„We will build 8000 new cities in Ethiopia in ten yearssays  the entrepreneur and developer, Tsedeke Woldu, CEO of Flintstone Homes.

Ethiopia has undergone massive changes in the last decade in the context of industrialization, urbanization and infrastructure projects. A controversial master plan, lack of housing and massive urban renewal projects were challenges that have shaped the urban landscape of Addis Ababa. It involves expropriation of land, house demolition, relocation and compensation of displaced residents. The outward expansion of Addis Ababa was formalized in Master Plan for Addis Ababa and Surrounding Oromia Zone. According to The master plan published in 2014, the city would expand towards the Oromia region with developing Oromia’s farmlands.

The Oromia region is the largest of Ethiopia’s nine federal regions.
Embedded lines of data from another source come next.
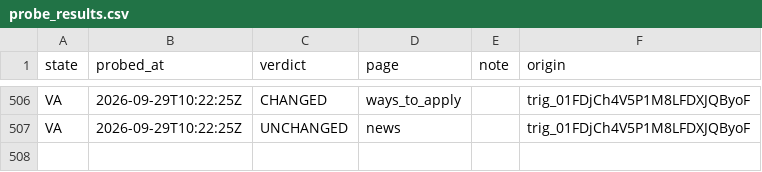
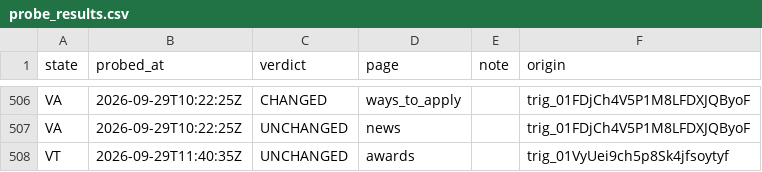
Before and after one commit to INicchitta12/RHTP_Tracker, a CSV file: logs/probe_results.csv, drawn as a sheet; only a part is shown, gaps mark what is left out.

```diff
--- a/logs/probe_results.csv
+++ b/logs/probe_results.csv
@@ -507 +507,2 @@ VA,2026-09-29T10:22:25Z,CHANGED,ways_to_apply,,trig_01FDjCh4V5P1M8LFDXJQByoF
 VA,2026-09-29T10:22:25Z,UNCHANGED,news,,trig_01FDjCh4V5P1M8LFDXJQByoF
+VT,2026-09-29T11:40:35Z,UNCHANGED,awards,,trig_01VyUei9ch5p8Sk4jfsoytyf
```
The ethnic Oromo people account 35% of the country’s population and inhabit lands surrounding Addis Ababa. Due to its proximity to Addis ababa and the expansion of the city towards periphery, the Oromia region has been subjected to continuous encroachment by industrial and real estate developments driven by national and international investors. 

The master plan raised concerns among many Oromos about adequate compensation and danger of displacement and finally escalated violent anti-government protests that led to the declaration of a nine-month state of emergency in 2016. Although the master plan was abandoned, Addis Ababa’s enlargement has already displaced millions of Oromo farmers and trapped them in poverty, evicted from the land and natural resources. It has been transforming a great amount of the eastern Oromia’s Farmlands to the gated community of luxury villa settlements in legetafo that has been involving many women workers who construct the villas exactly where it used to be their own farmland.

 8000 cities deals with Ethiopia‘s controversial urbanization process that separates city from non-city, present from projected future. It explores the rural-urban transformation in the eastern periphery of Addis Ababa. It wanders from rural to urban. From farmlands towards housing settlements. From disappearing places to emerging spaces and depicts the impact of globalization on the transformation pattern of urban spaces which are part of a problematic growth narrative between economic promises of salvation and forced post- and neocolonial dependency relations that goes far beyond the case of Ethiopia.